In December, NBC News reported that a Mueller report could be delivered to the attorney general as soon as mid-February.
Democratic lawmakers have demanded that Mueller's findings be made public. Top Democrats have said that any potential talk of impeachment is contingent on whether Mueller uncovers new evidence of wrongdoing.
Earlier Friday, Sen. Dianne Feinstein, D-Calif., reiterated her demands that a report be provided to Congress and the public. She said that Mueller's potential report concerned matters that had "implications for the rule of law and stability of our democracy" and that they "cannot be hidden away."
"A summary written by Attorney General Barr in place of the Mueller report will not be acceptable," Feinstein said.
In a letter to Barr dated Friday, the chairs of six influential House committees suggested that withholding evidence uncovered by Mueller could be the means for a "cover-up."

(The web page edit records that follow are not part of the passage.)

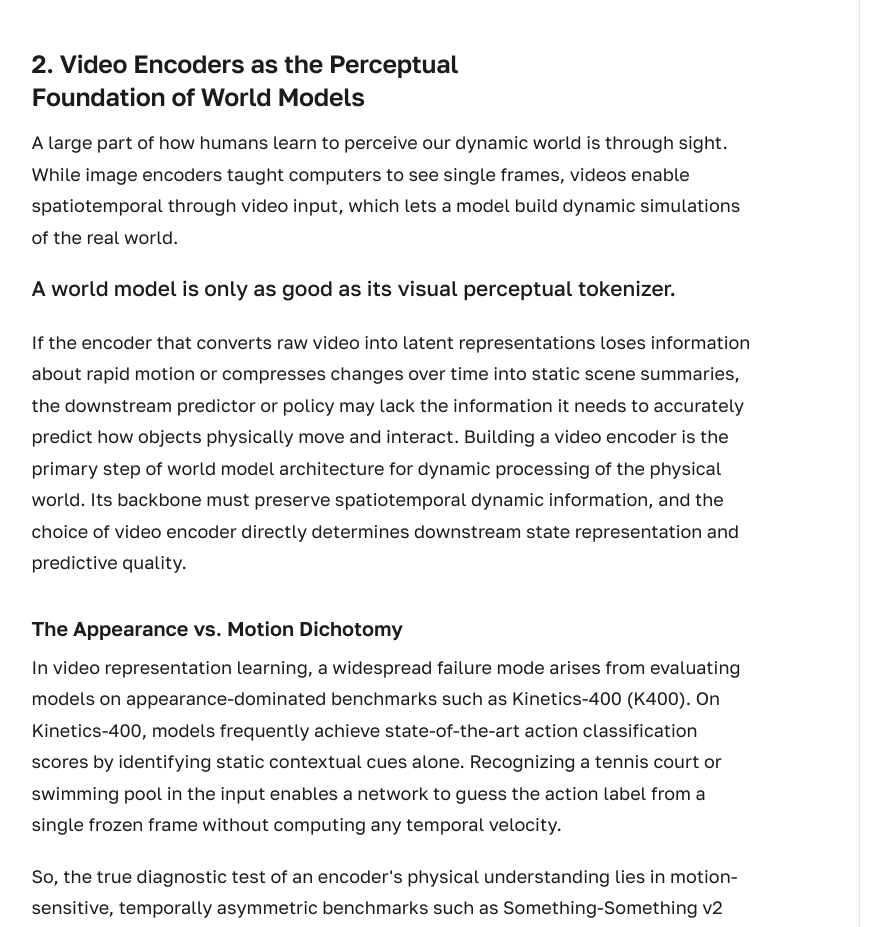
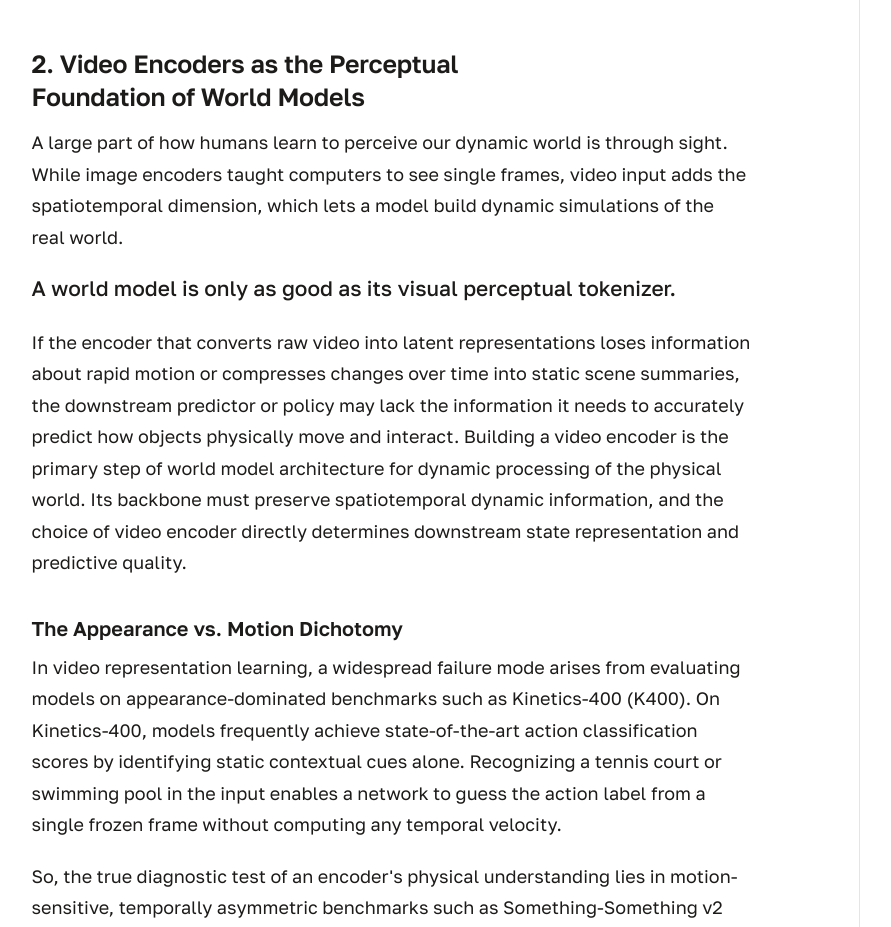
Before and after one commit to saanviiyer/world-models, a plain HTML site: page index.html in a window 1280 px wide. Shown: the part 3180-4107 px from the top of the page, without its empty margins (184-1075 px from the left). Drawn offline with nearby package versions, Linux system fonts and the light colour scheme.

Commit message:
Fix the opening sentence of section 2
Co-Authored-By: Claude Opus 5.5 <noreply@anthropic.com>

```diff
--- a/index.html
+++ b/index.html
@@ -268,7 +268,7 @@ figure.anim.play .scan2 { animation-delay: 4.6s; }
 <p>World models have emerged as the most promising approach for artificial intelligence to model reality. With applications ranging from physical reasoning to biochemistry, interpreting the dynamic world is essential to building reliable simulations. These models are still in their nascent stages, marked by exciting research in video interpretation and non-generative representation learning following LeCun’s coining of the field.</p>
 <p>Let’s dig in!</p>
 <h2 id="video-encoders">2. Video Encoders as the Perceptual Foundation of World Models</h2>
-<p>A large part of how humans learn to perceive our dynamic world is through sight. While image encoders taught computers to see single frames, videos enable spatiotemporal through video input, which lets a model build dynamic simulations of the real world.</p>
+<p>A large part of how humans learn to perceive our dynamic world is through sight. While image encoders taught computers to see single frames, video input adds the spatiotemporal dimension, which lets a model build dynamic simulations of the real world.</p>
 <p class="lead">A world model is only as good as its visual perceptual tokenizer.</p>
 <p>If the encoder that converts raw video into latent representations loses information about rapid motion or compresses changes over time into static scene summaries, the downstream predictor or policy may lack the information it needs to accurately predict how objects physically move and interact. Building a video encoder is the primary step of world model architecture for dynamic processing of the physical world. Its backbone must preserve spatiotemporal dynamic information, and the choice of video encoder directly determines downstream state representation and predictive quality.</p>
 <h3 id="appearance-vs-motion">The Appearance vs. Motion Dichotomy</h3>
```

"After nearly two years of investigation — accompanied by two years of direct attacks on the integrity of the investigation by the President — the public is entitled to know what the Special Counsel has found," wrote the Democrats, including Rep. Jerry Nadler of New York, Rep. Adam Schiff of California, Rep. Elijah Cummings of Maryland, Rep. Eliot Engel of New York, Rep. Maxine Waters of California and Rep. Richard Neal of Massachusetts.